Much of the blame for this situation, explained Qijing Zhang of Iowa State University, can be placed on a mechanism in the bacteria called the efflux pump. It pushes out toxic substances from bacterial cells, but it also pushes out antibiotics. When the antibiotics are extruded by the pumps, pathogens such as Campylobacter are able to resist those antibiotics and survive in the animal hosts.
Zhang, a professor of veterinary microbiology and preventive medicine, is working on a project supported by the Food Safety Consortium aimed at stopping the efflux pumps’ effectiveness. Of the various efflux pumps in the bacteria, the one at the top of his list is labeled CmeABC.
“The first one we need to knock out or inhibit is CmeABC,” Zhang said. “That is the predominant one. If we can figure out some ways to block that pump and make it nonfunctional, basically Campylobacter will not be able to extrude antibiotics efficiently.”
Zhang’s research team has found two other efflux pumps – named Cjl375 and Cjl678 – that also enable Campylobacter to resist antibiotics. The pumps apparently work synergistically so that Campylobacter achieves a high level of resistance..
The strategy at this point is for the researchers to find an effective and stable inhibitor to block the pump’s effectiveness, which would make Campylobacter more susceptible to antibiotics and also prevent Campylobacter from colonizing in animals’ guts.
“So, one stone, two birds,” Zhang said.

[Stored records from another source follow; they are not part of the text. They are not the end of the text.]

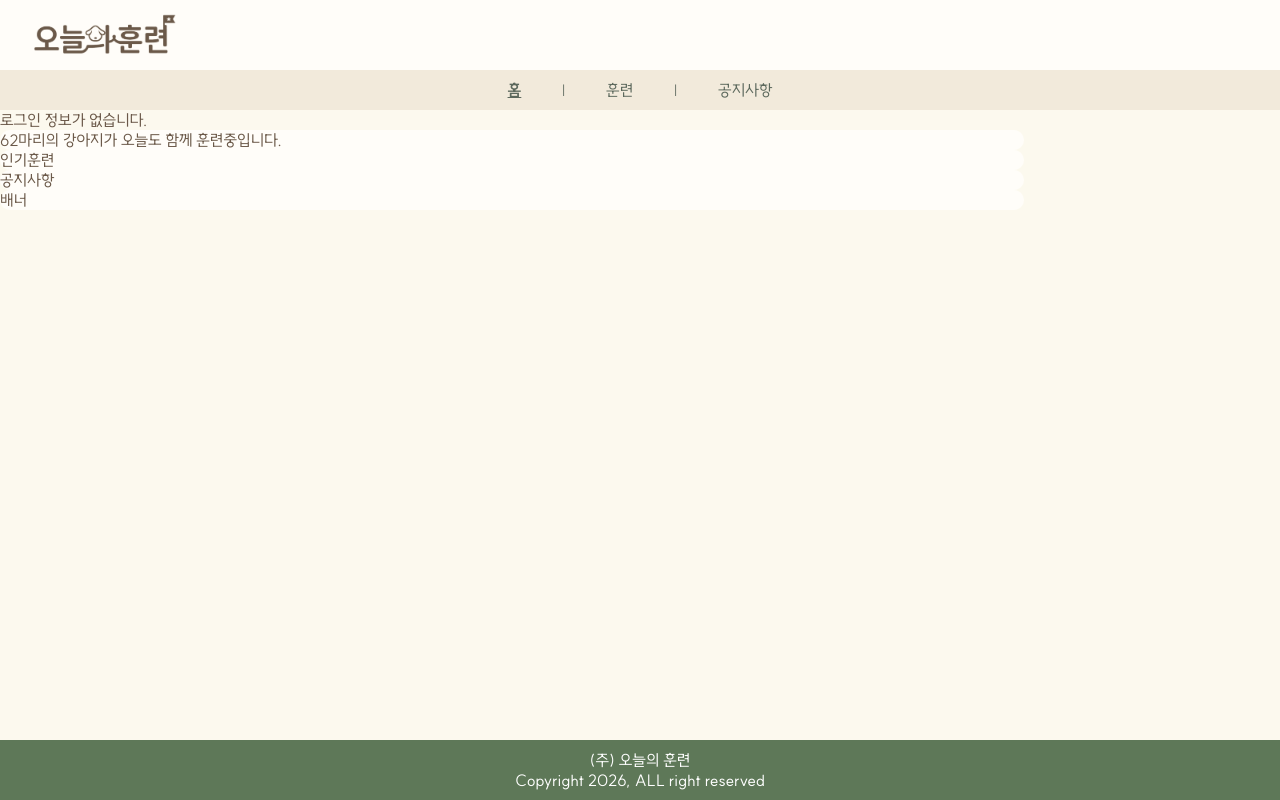
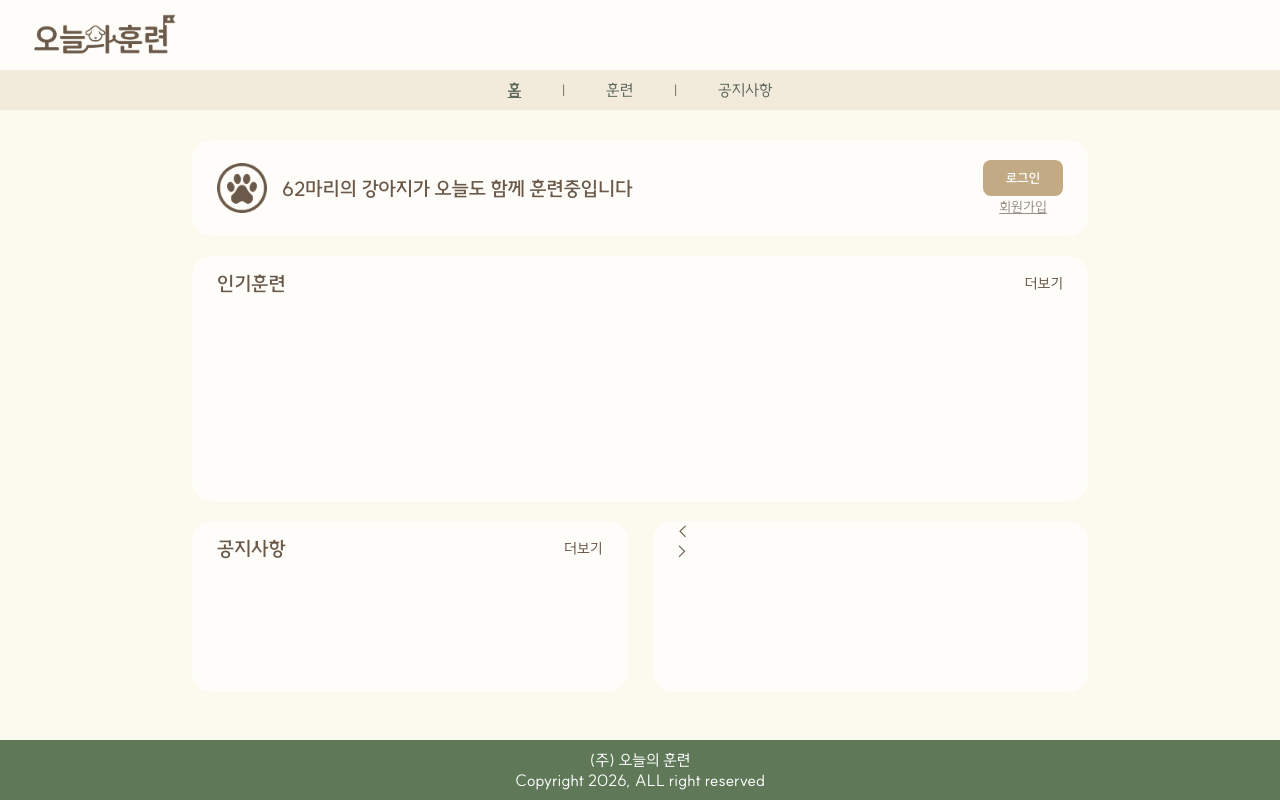
Before and after one commit to Commit-Conflict-like-Git/-module2, a React (Vite) app: page / in a window 1280 px wide. Built offline with nearby package versions, Linux system fonts and the light colour scheme; no server answers; a web font is replaced by a local one.

Commit message:
[FEATURE] 메인 홈페이지 작업중

```diff
--- a/src/assets/css/home.css
+++ /dev/null
@@ -1,10 +0,0 @@
-.home {
-    width: 80%;
-    height: 69vh;
-    justify-content: center;
-}
-
-.home-div {
-    background: #FFFDF9;
-    border-radius: 20px;
-}
--- /dev/null
+++ b/src/assets/css/homeBody.css
@@ -0,0 +1,42 @@
+.home-section-header {
+    width: 100%;
+    display: flex;
+    justify-content: space-between;
+    align-items: center;
+    padding-top: 15px;
+}
+
+.home-innertitle {
+    background: none;
+    font-size: 20px;
+    font-weight: 600;
+}
+
+.more-btn {
+    font-size: 15px;
+}
+
+.more-btn:hover {
+    font-weight: 500;
+    text-decoration: underline;
+}
+
+/* 홈 중앙 (인기훈련) */
+.home-section {
+    height: 33vh;
+}
+
+/* 인기훈련 정렬 */
+.card-grid {
+    display: grid;
+    grid-template-columns: repeat(4, 1fr);
+    gap: 20px;
+}
+
+/* 홈 공지사항, 배너 */
+.home-bottom {
+    height: 23vh;
+    display: grid;
+    grid-template-columns: 1fr 1fr;
+    gap: 25px;
+}
--- /dev/null
+++ b/src/assets/css/homeTop.css
@@ -0,0 +1,71 @@
+.home-container {
+    width: 70%;
+    height: 69vh;
+    display: flex;
+    flex-direction: column;
+    justify-content: center;
+    margin: 30px auto;
+    gap: 20px;
+}
+
+.status-icon {
+    width: 50px;
+    height: 50px;
+    object-fit: contain;
+    margin-right: 15px;
+}
+
+.home-status-bar, .home-section, .home-notice, .home-banner {
+    background: #FFFDF9;
+    border-radius: 20px;
+    padding-left: 25px;
+    padding-right: 25px;
+}
+
+/* 홈 가장 윗부분 */
+.home-status-bar {
+    display: flex;
+    align-items: center;
+    height: 13vh;
+}
+
+.status-content {
+    display: flex;
+    align-items: center;
+    justify-content: space-between;
+    width: 100%;
+}
+
+.status-left-group {
+    display: flex;
+    align-items: center;
+}
+
+.home-top, .nonlogin-message {
+    font-size: 20px;
+    font-weight: 600;
+}
+
+.dog-info-summary {
+    color: #988D82;
+    font-size: 15px;
+}
+
+.nonlogin-btn-container {
+    display: flex;
+    flex-direction: column;
+    align-items: center;
+    gap: 2px;
+}
+
+.nonlogin-btn-container .btn1 {
+    width: 80px;
+    font-weight: 600;
+}
+
+.home-signup {
+    font-size: 14px;
+    color: #988D82;
+    text-decoration: underline;
+    cursor: pointer;
+}
--- a/src/pages/public/Home.jsx
+++ b/src/pages/public/Home.jsx
@@ -1,26 +1,104 @@
-import React from 'react'
-import { auth } from '../../firebase/config'
-import '../../assets/css/home.css'
+import React, { useState, useEffect } from 'react';
+import { useNavigate } from 'react-router-dom';
+import { auth, db } from '../../firebase/config';
+import { onAuthStateChanged } from 'firebase/auth';
+import { doc, getDoc } from 'firebase/firestore';
+import paw from '../../assets/img/paw.svg';
+import person from '../../assets/img/user-img.svg';
+import '../../assets/css/homeTop.css'
+import '../../assets/css/homeBody.css'
 
 function Home() {
+  const navigate = useNavigate();
+  const [user, setUser] = useState(null);
+  const [userData, setUserData] = useState(null);
 
-  const user = auth.currentUser;
+  useEffect(() => {
+    const unsubscribe = onAuthStateChanged(auth, async (currentUser) => {setUser(currentUser);
+      if (currentUser) {
+        const userDoc = await getDoc(doc(db, "users", currentUser.uid));
+        if (userDoc.exists()) {
+          setUserData(userDoc.data());
+        }
+      } else {
+        setUserData(null);
+      }
+    });
+    return () => unsubscribe();
+  }, []);
 
   return (
-    <div className='home'>
-      {user ? (
-        <>
-          <div>EMAIL: {user.email}</div>
-          <div>ID: {user.uid}</div>
-        </>
-      ) : (
-        <div>로그인 정보가 없습니다.</div>
-      )}
+    <div className='home-container'>
+      <section className='home-status-bar'>
+        <div className='status-content'>
+          <div className='status-left-group'>
+            <img
+              src={user && userData ? person : paw}
+              alt='status-icon'
+              className='status-icon'
+            />
 
-      <div className='home-div'>62마리의 강아지가 오늘도 함께 훈련중입니다. </div>
-      <div className='home-div'>인기훈련</div>
-      <div className='home-div'>공지사항</div>
-      <div className='home-div'>배너</div>
+            {user && userData ? (
+              <div className='user-status'>
+                <div className='home-top'>
+                  <span className='home-user-name'>{userData.name}</span>
+                  <span className='user-role'>
+                    ({userData.role === 'owner' ? '보호자' : userData.role === 'trainer' ? '훈련사' : userData.role})
+                  </span>
+                </div>
+
+                {userData.role === 'owner' && (
+                  <div className='dog-info-summary'>
+                    반려견 이름|나이|성별
+                  </div>
+                )}
+              </div>
+            ) : (
+              <div className='nonlogin-message'>
+                <span>62마리의 강아지가 오늘도 함께 훈련중입니다 </span>
+              </div>
+            )}
+          </div>
+
+          <div className='status-right-group'>
+            {user && userData ? (
+              <button className='btn1' onClick={() => navigate('/mypage')}>마이페이지</button>
+            ) : (
+              <div className='nonlogin-btn-container'>
+                <button onClick={() => navigate('/login')} className='btn1'>로그인</button>
+                <span onClick={() => navigate('/signup')} className='home-signup'>회원가입</span>
+              </div>
+            )}
+          </div>
+        </div>
+      </section>
+
+      <section className='home-section'>
+        <div className='home-section-header'>
+          <h2 className='home-innertitle'>인기훈련</h2>
+          <span className='more-btn'>더보기</span>
+        </div>
+        <div className='card-grid'>
+
+        </div>
+      </section>
+
+      <div className='home-bottom'>
+        <section className='home-notice'>
+          <div className='home-section-header'>
+            <h2 className='home-innertitle'>공지사항</h2>
+            <span className='more-btn'>더보기</span>
+          </div>
+          <ul className='notice-list'>
+
+          </ul>
+        </section>
+
+        <section className='home-banner'>
+          <div className='banner-nav prev'>&lt;</div>
+          <div className='banner-nav next'>&gt;</div>
+        </section>
+      </div>
     </div>
   );
 }
--- a/src/routes/routers.jsx
+++ b/src/routes/routers.jsx
@@ -10,7 +10,6 @@ import Payment from "../pages/owner/Payment";
 import MyPage from "../pages/public/MyPage";
 import TrainPost from "../pages/trainer/TrainPost";
 import Cart from "../pages/owner/Cart";
-import DogRegister from "../pages/owner/DogRegister";
 
 export const router = createBrowserRouter([
   {
@@ -57,10 +56,6 @@ export const router = createBrowserRouter([
         path: "trainer/post",
         element: <TrainPost />,
       },
-      {
-        path: "dog-register",
-        element: <DogRegister />,
-      },
     ],
   },
 ]);
```
Also changed, not shown: src/assets/css/trainDetaile.css (deleted, +0 -168 lines).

The search for such inhibitors remains a challenge, and Zhang isn’t yet sure whether the inhibitors will turn out to be natural or synthetic products. The eventual goal is to develop a product for commercial use either at the farm or in the processing plant. Part of the complexity lies in the ability of efflux pumps to extrude multiple antibiotics at once.
“That means if we design inhibitors, then potentially we will be able to prevent the resistance to multiple antibiotics, not just to one antibiotic,” Zhang said.
The effort is a long-term project. Over the next couple of years, Zhang’s research team will seek to identify a potential chemical compound in a natural product that will show promise of inhibiting an efflux pump. Then it will be possible to predict how many years may be needed to commercialize it for practical use.Dave Edmark, Communications Director, 479-575-5647 or firstname.lastname@example.org
Dave Edmark | Newswise Science News
Six-legged livestock -- sustainable food production
11.05.2017 | Faculty of Science - University of Copenhagen
Elephant Herpes: Super-Shedders Endanger Young Animals
04.05.2017 | Universität Zürich
Staphylococcus aureus is a feared pathogen (MRSA, multi-resistant S. aureus) due to frequent resistances against many antibiotics, especially in hospital infections. Researchers at the Paul-Ehrlich-Institut have identified immunological processes that prevent a successful immune response directed against the pathogenic agent. The delivery of bacterial proteins with RNA adjuvant or messenger RNA (mRNA) into immune cells allows the re-direction of the immune response towards an active defense against S. aureus. This could be of significant importance for the development of an effective vaccine. PLOS Pathogens has published these research results online on 25 May 2017.
Staphylococcus aureus (S. aureus) is a bacterium that colonizes by far more than half of the skin and the mucosa of adults, usually without causing infections....
Physicists from the University of Würzburg are capable of generating identical looking single light particles at the push of a button. Two new studies now demonstrate the potential this method holds.
The quantum computer has fuelled the imagination of scientists for decades: It is based on fundamentally different phenomena than a conventional computer....
An international team of physicists has monitored the scattering behaviour of electrons in a non-conducting material in real-time. Their insights could be beneficial for radiotherapy.
We can refer to electrons in non-conducting materials as ‘sluggish’. Typically, they remain fixed in a location, deep inside an atomic composite. It is hence...
Two-dimensional magnetic structures are regarded as a promising material for new types of data storage, since the magnetic properties of individual molecular building blocks can be investigated and modified. For the first time, researchers have now produced a wafer-thin ferrimagnet, in which molecules with different magnetic centers arrange themselves on a gold surface to form a checkerboard pattern. Scientists at the Swiss Nanoscience Institute at the University of Basel and the Paul Scherrer Institute published their findings in the journal Nature Communications.
Ferrimagnets are composed of two centers which are magnetized at different strengths and point in opposing directions. Two-dimensional, quasi-flat ferrimagnets...
An Australian-Chinese research team has created the world's thinnest hologram, paving the way towards the integration of 3D holography into everyday...
24.05.2017 | Event News
23.05.2017 | Event News
22.05.2017 | Event News
26.05.2017 | Life Sciences
26.05.2017 | Life Sciences
26.05.2017 | Physics and Astronomy